Pius Notter (2)
Kantonese pots (China) are famous for their blue and green glazes. These potteries are located in Kuangchou, in the province of Kwang-Tung.
The blue glazed pots shown in this article hold a little pottery secret. Nearly all the Chinese blue glazes have a low viscosity which can be seen as there are glaze drips around the pot. If the glaze is applied too heavily it flows or drips off and might drip onto the pot standing below in the kiln.
Of course it would have been easy for the Chinese potters to change this. There must have been a reason why they took the risk of using a glaze that flowed off so easily. If you take a closer look the reason becomes obvious. It is as simple as ingenious. Almost ninety percent of the blue glazed pots are decorated with floral or figurative patterns, and therein lies the secret.
A glaze with a low viscosity flows off at edges, gouges or sculptured ridges. This effect leads to a varying thickness of the glaze. Where it has flown off it looks light and sometimes transparent so that the white clay underneath is showing. In places where more glaze is concentrated it looks dark blue. This effect creates a three-dimensional image. My own experiments with a glaze of higher viscosity showed that images sculptured on the pot disappeared more or less beneath the glaze.

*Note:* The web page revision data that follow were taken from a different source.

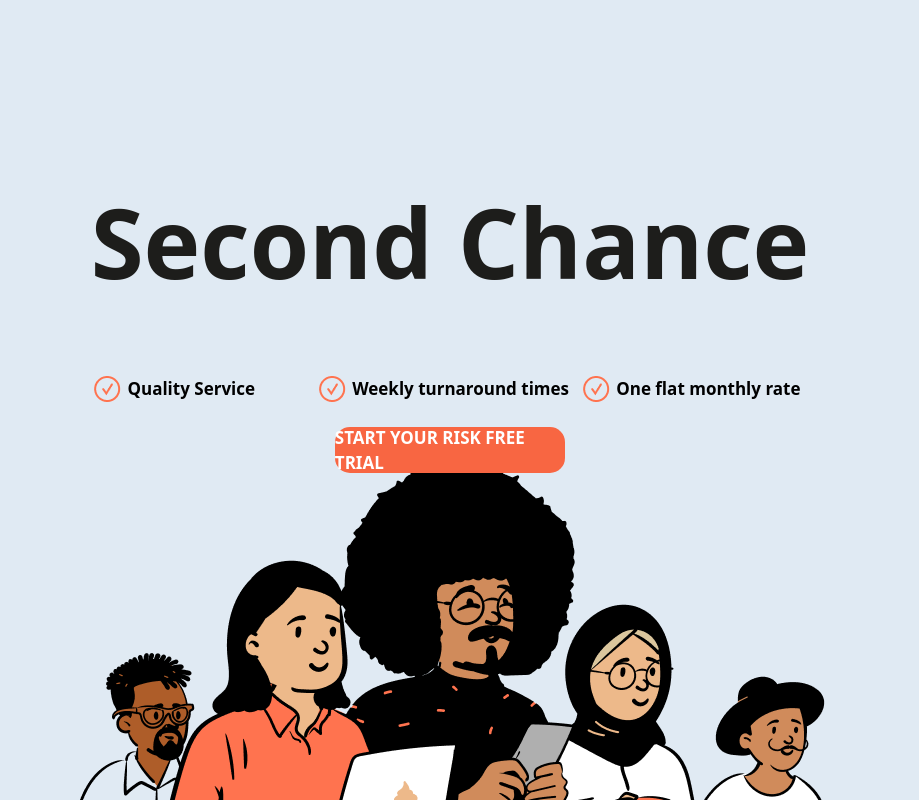
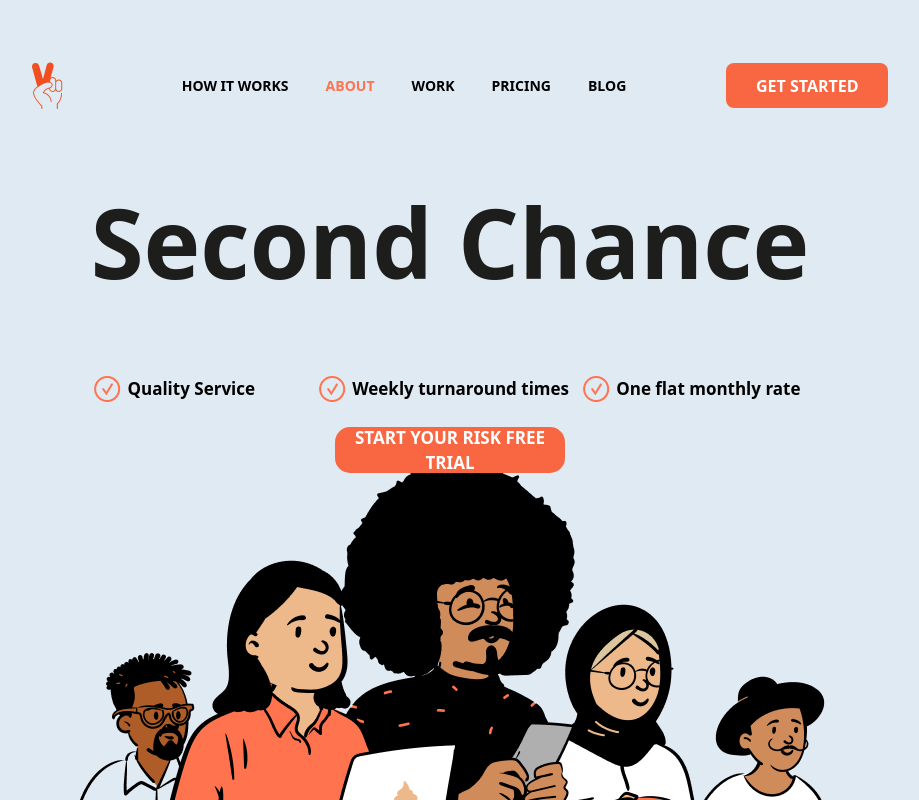
Before and after one commit to RMA1403/second-chance, a Next.js app: page / in a window 1280 px wide. Shown: the top 800 px of the page, without its empty margins (190-1109 px from the left). Built offline with nearby package versions, Linux system fonts and the light colour scheme.

Commit message:
feat: added navigation

```diff
--- /dev/null
+++ b/app/(with-nav)/layout.tsx
@@ -0,0 +1,10 @@
+import Navbar from "@/components/Navbar";
+
+export default function NavLayout({ children }: { children: React.ReactNode }) {
+  return (
+    <div>
+      <Navbar />
+      {children}
+    </div>
+  );
+}
--- a/app/page.tsx
+++ b/app/(with-nav)/page.tsx
@@ -1,12 +1,13 @@
 import Image from "next/image";
-import img from "../public/images/ceklis.png";
-import orang from "../public/images/orang-orang.png";
-import beneficial from "../public/images/beneficial.png";
-import cooperate from "../public/images/cooperate.png";
-import depete from "../public/images/depete.png";
-import kribo from "../public/images/kribo.png";
-import bajuOren from "../public/images/baju-oren.png";
-import kerudung from "../public/images/kerudung.png";
+import img from "@/public/images/ceklis.png";
+import orang from "@/public/images/orang-orang.png";
+import beneficial from "@/public/images/beneficial.png";
+import cooperate from "@/public/images/cooperate.png";
+import depete from "@/public/images/depete.png";
+import kribo from "@/public/images/kribo.png";
+import bajuOren from "@/public/images/baju-oren.png";
+import kerudung from "@/public/images/kerudung.png";
+import Link from "next/link";
 
 export default function LandingPage(): JSX.Element {
   return (
@@ -27,11 +28,13 @@ export default function LandingPage(): JSX.Element {
             One flat monthly rate
           </h2>
         </div>
-        <div className="bg-gradient-to-r from-[#F86642] to-[#F86642] h-[46px] items-center flex justify-center w-[18vw] rounded-[15px] mt-[25px] z-10">
-          <h2 className="text-[#FFFFFF] font-bold text-[17px]">
-            START YOUR RISK FREE TRIAL
-          </h2>
-        </div>
+        <button className="bg-gradient-to-r from-[#F86642] to-[#F86642] h-[46px] items-center flex justify-center w-[18vw] rounded-[15px] mt-[25px] z-10 hover:from-orange-600 hover:to-orange-600">
+          <Link href="/signup">
+            <h2 className="text-[#FFFFFF] font-bold text-[17px]">
+              START YOUR RISK FREE TRIAL
+            </h2>
+          </Link>
+        </button>
         <div className="mt-[-10px] -z-5">
           <Image width="770" alt="" height="433.49" src={orang} />
         </div>
@@ -39,7 +42,10 @@ export default function LandingPage(): JSX.Element {
 
       <div className="bg-[#292526] h-[354px] rounded-t-[40px] mt-[-34px]"></div>
 
-      <div className="bg-[#F6F6F6] pb-[43px] rounded-t-[40px] mt-[-39px] items-center flex flex-col">
+      <div
+        id="how-it-works"
+        className="bg-[#F6F6F6] pb-[43px] rounded-t-[40px] mt-[-39px] items-center flex flex-col"
+      >
         <h2 className="mt-[225px] font-bold text-[40px] w-[56vw] text-center">
           A Diverse Team Of <span className="text-[#FF734F]">Passionate</span>{" "}
           Workers Who Are Here To Help You{" "}
--- a/app/signup/page.tsx
+++ b/app/(with-nav)/signup/page.tsx
@@ -1,16 +1,16 @@
 import Image from "next/image";
-import kribo from "../../public/images/kribo1.png";
-import bajuOren from "../../public/images/baju-oren-1.png";
-import bertiga from "../../public/images/tiga-orang.png";
-import secondChance from "../../public/images/second-chance.png";
-import email from "../../public/images/email.png";
-import instagram from "../../public/images/instagram.png";
-import linkedin from "../../public/images/linkedin.png";
+import kribo from "@/public/images/kribo1.png";
+import bajuOren from "@/public/images/baju-oren-1.png";
+import bertiga from "@/public/images/tiga-orang.png";
+import secondChance from "@/public/images/second-chance.png";
+import email from "@/public/images/email.png";
+import instagram from "@/public/images/instagram.png";
+import linkedin from "@/public/images/linkedin.png";
 
 export default function SignupPage(): JSX.Element {
   return (
-    <div className="pt-[170px] bg-[#F6F6F6]">
-      <div className="bg-[#F6F6F6] h-[886px] items-center flex flex-col rounded-b-[44px] relative overflow-hidden z-50">
+    <div className="pt-[90px] bg-[#F6F6F6]">
+      <div className="bg-[#F6F6F6] h-[886px] items-center flex flex-col rounded-b-[44px] relative overflow-hidden z-40">
         <h1 className="font-bold text-[40px] text-center mt-[131.5px] mb-[37px]">
           SignUp
         </h1>
--- a/app/profile-info/[id]/page.tsx
+++ b/app/(without-nav)/profile-info/[id]/page.tsx
@@ -1,6 +1,6 @@
 import ProfileList from "@/data/ProfileList.js";
-import StarBlack from "../../../public/images/star-black.png";
-import StarWhite from "../../../public/images/star-white.png";
+import StarBlack from "@/public/images/star-black.png";
+import StarWhite from "@/public/images/star-white.png";
 import Image from "next/image";
 
 interface PageProps {
--- /dev/null
+++ b/components/Navbar.tsx
@@ -0,0 +1,84 @@
+"use client";
+
+import LogoOrange from "@/public/images/logo-orange.png";
+import LogoBlack from "@/public/images/logo-black.png";
+import Image from "next/image";
+import Link from "next/link";
+import { usePathname } from "next/navigation";
+import clsx from "clsx";
+
+export default function Navbar(): JSX.Element {
+  const pathname = usePathname();
+
+  const isProfiles = pathname == "/profiles";
+  const isSignup = pathname == "/signup";
+  const isHome = pathname == "/";
+
+  return (
+    <nav className="absolute top-[61px] flex justify-center w-full gap-[100px] items-center z-50">
+      <Link href="/">
+        <Image
+          src={isProfiles ? LogoBlack : LogoOrange}
+          width={70}
+          height={49}
+          alt="logo"
+        />
+      </Link>
+      <div className="flex gap-[37px]">
+        <a
+          className={clsx(
+            "font-bold text-sm uppercase",
+            isProfiles ? "text-white" : ""
+          )}
+          href="/#how-it-works"
+        >
+          How It Works
+        </a>
+        <Link
+          className={clsx(
+            "font-bold text-sm uppercase",
+            isProfiles ? "text-white" : isHome ? "text-[#FF734F]" : ""
+          )}
+          href="/"
+        >
+          About
+        </Link>
+        <Link
+          className={clsx(
+            "font-bold text-sm uppercase",
+            isProfiles ? "text-[#FF734F]" : ""
+          )}
+          href="/profiles"
+        >
+          Work
+        </Link>
+        <p
+          className={clsx(
+            "font-bold text-sm uppercase",
+            isProfiles ? "text-white" : ""
+          )}
+        >
+          Pricing
+        </p>
+        <p
+          className={clsx(
+            "font-bold text-sm uppercase",
+            isProfiles ? "text-white" : ""
+          )}
+        >
+          Blog
+        </p>
+      </div>
+      <Link href="/signup">
+        <button
+          className={clsx(
+            "w-[162px] h-[45px] rounded-lg bg-[#F86642] text-white font-bold uppercase  hover:bg-orange-600",
+            isSignup ? "invisible" : ""
+          )}
+        >
+          Get Started
+        </button>
+      </Link>
+    </nav>
+  );
+}
--- a/components/Profile.tsx
+++ b/components/Profile.tsx
@@ -2,6 +2,7 @@ import Image, { StaticImageData } from "next/image";
 import StarYellow from "../public/images/star-yellow.png";
 import StarWhite from "../public/images/star-white.png";
 import clsx from "clsx";
+import Link from "next/link";
 
 interface ComponentProps {
   idx: number;
@@ -40,7 +41,8 @@ export default function Profile({
   ];
 
   return (
-    <div
+    <Link
+      href={`/profile-info/${idx}`}
       className={clsx(
         backgroundColor[idx],
         "w-full rounded-[40px] -mt-[126px] first:mt-0 flex pt-[77px] px-[72px] pb-[196px]"
@@ -86,6 +88,6 @@ export default function Profile({
           {description}
         </p>
       </div>
-    </div>
+    </Link>
   );
 }
```
Also changed, not shown: app/layout.tsx (+6 -6 lines), app/(with-nav)/profiles/page.tsx (renamed from app/profiles/page.tsx), app/(with-nav)/test/page.tsx (renamed from app/test/page.tsx), public/images/logo-black.png (added), public/images/logo-orange.png (added).
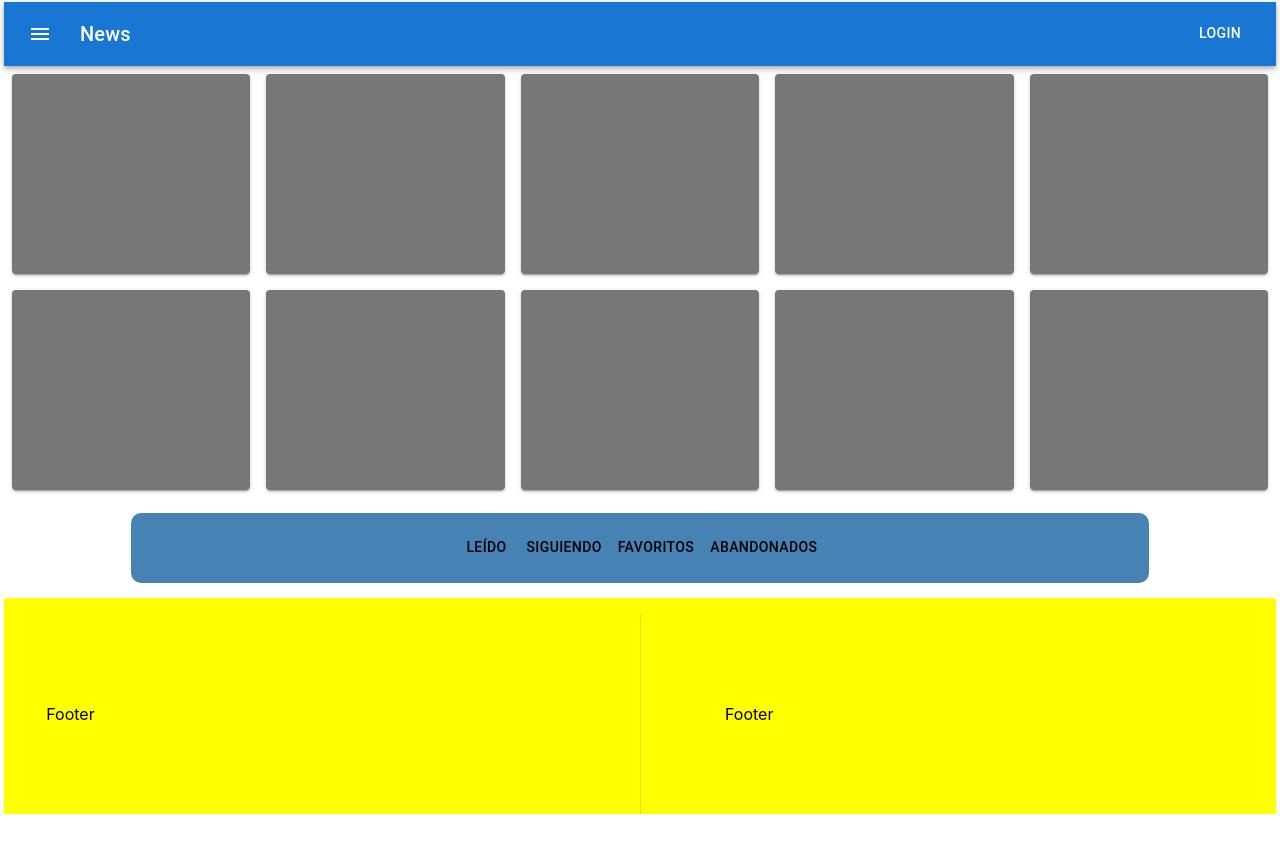
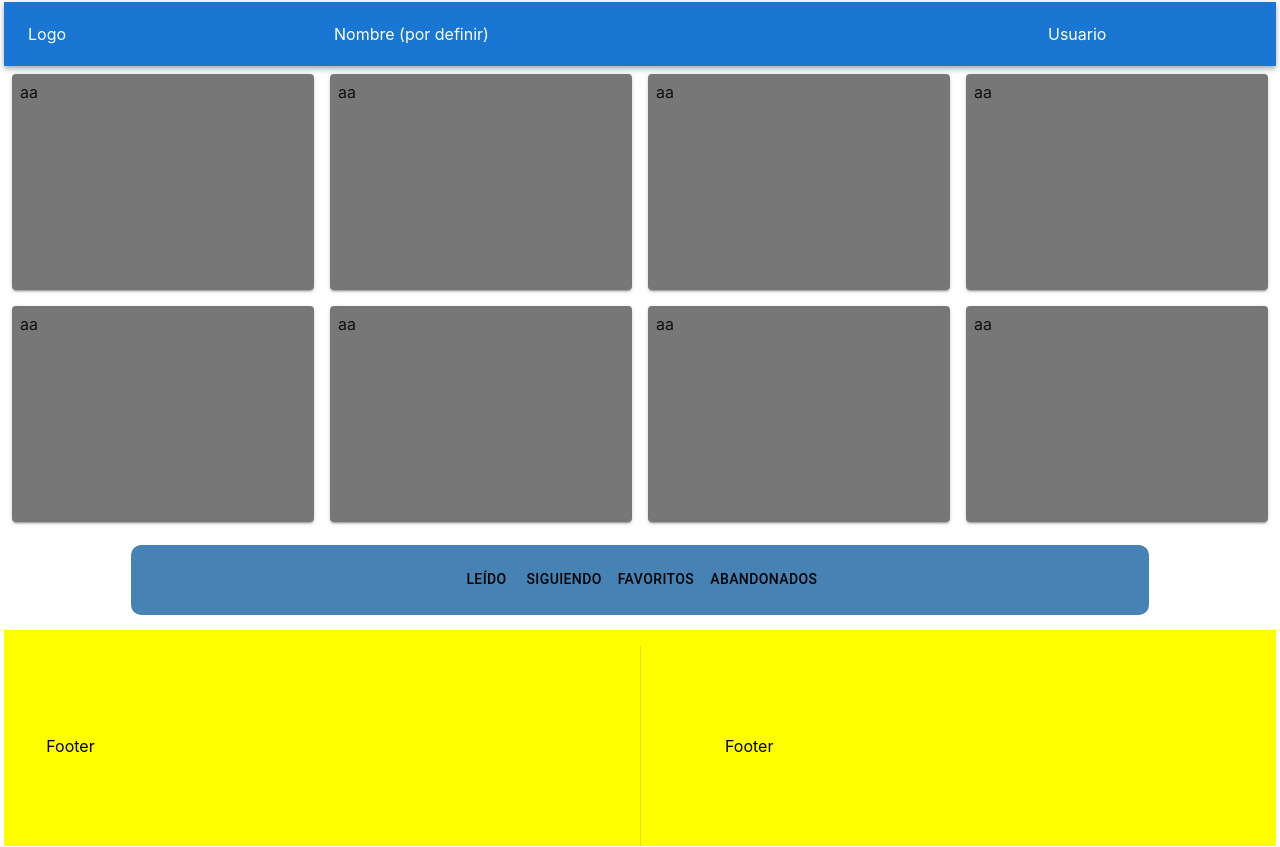
Before and after one commit to velasquezgalejandro/FirstProject, a React (Create React App) app: page / in a window 1280 px wide. Before the commit the page ends 815 px from the top, so only its background shows below. Built offline with nearby package versions, Linux system fonts and the light colour scheme.

Commit message:
orden de navbar y testeo de target

```diff
--- a/src/Frontend/MainHelpers/Targets/InfoTarget.jsx
+++ b/src/Frontend/MainHelpers/Targets/InfoTarget.jsx
@@ -1,17 +1,20 @@
 import React from 'react';
-import Paper from '@mui/material/Paper';
+import Card from '@mui/material/Card';
 
 const InfoTarget = () => {
   return (
-    <Paper
+    <Card
       elevation={2}
       sx={{
         width: '25%',
         height: '200px',
         bgcolor: '#777',
+        p: 1,
         m: 1,
       }}
-    />
+    >
+      aa
+    </Card>
   );
 };
 
--- a/src/Frontend/MainHelpers/Targets/Target.jsx
+++ b/src/Frontend/MainHelpers/Targets/Target.jsx
@@ -15,7 +15,6 @@ const Target = () => {
           <InfoTarget />
           <InfoTarget />
           <InfoTarget />
-          <InfoTarget />
         </Grid>
       </Grid>
 
@@ -29,7 +28,6 @@ const Target = () => {
           <InfoTarget />
           <InfoTarget />
           <InfoTarget />
-          <InfoTarget />
         </Grid>
       </Grid>
     </Grid>
--- a/src/Frontend/Navbar.jsx
+++ b/src/Frontend/Navbar.jsx
@@ -1,33 +1,27 @@
 import React from 'react';
 import AppBar from '@mui/material/AppBar';
-import Box from '@mui/material/Box';
+import Grid from '@mui/material/Grid';
 import Toolbar from '@mui/material/Toolbar';
-import Typography from '@mui/material/Typography';
-import Button from '@mui/material/Button';
-import IconButton from '@mui/material/IconButton';
-import MenuIcon from '@mui/icons-material/Menu';
 
 const Navbar = () => {
   return (
-    <Box sx={{ flexGrow: 1 }}>
+    <Grid sx={{ flexGrow: 1 }}>
       <AppBar position="static">
         <Toolbar>
-          <IconButton
-            size="large"
-            edge="start"
-            color="inherit"
-            aria-label="menu"
-            sx={{ mr: 2 }}
-          >
-            <MenuIcon />
-          </IconButton>
-          <Typography variant="h6" component="div" sx={{ flexGrow: 1 }}>
-            News
-          </Typography>
-          <Button color="inherit">Login</Button>
+          <Grid container sx={{ height: '100%', width: '100%' }}>
+            <Grid xs={3} item>
+              Logo
+            </Grid>
+            <Grid xs={7} item>
+              Nombre (por definir)
+            </Grid>
+            <Grid xs={2} item>
+              Usuario
+            </Grid>
+          </Grid>
         </Toolbar>
       </AppBar>
-    </Box>
+    </Grid>
   );
 };
 
```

Unfortunately many of the Chinese glaze and pottery secrets have been forgotten in the times of the industrialized production.
The pot shown here is a beautiful example for this glazing technique. The pot is decorated abundantly with human and floral symbols. On the front side there are five philosophers or dignitaries, three of them playing a game of dice at a stone table. The side and back views show floral patterns with butterflies. Each of the displayed plants has a special significance. Size of the pot: 62 cm x 30 cm x 22 cm.
This pot is from the bonsai pot museum of PIUS NOTTER, Switzerland (see also “Museum Notter”)
Photographs: Pius Notter
Translation: Heike van Gunst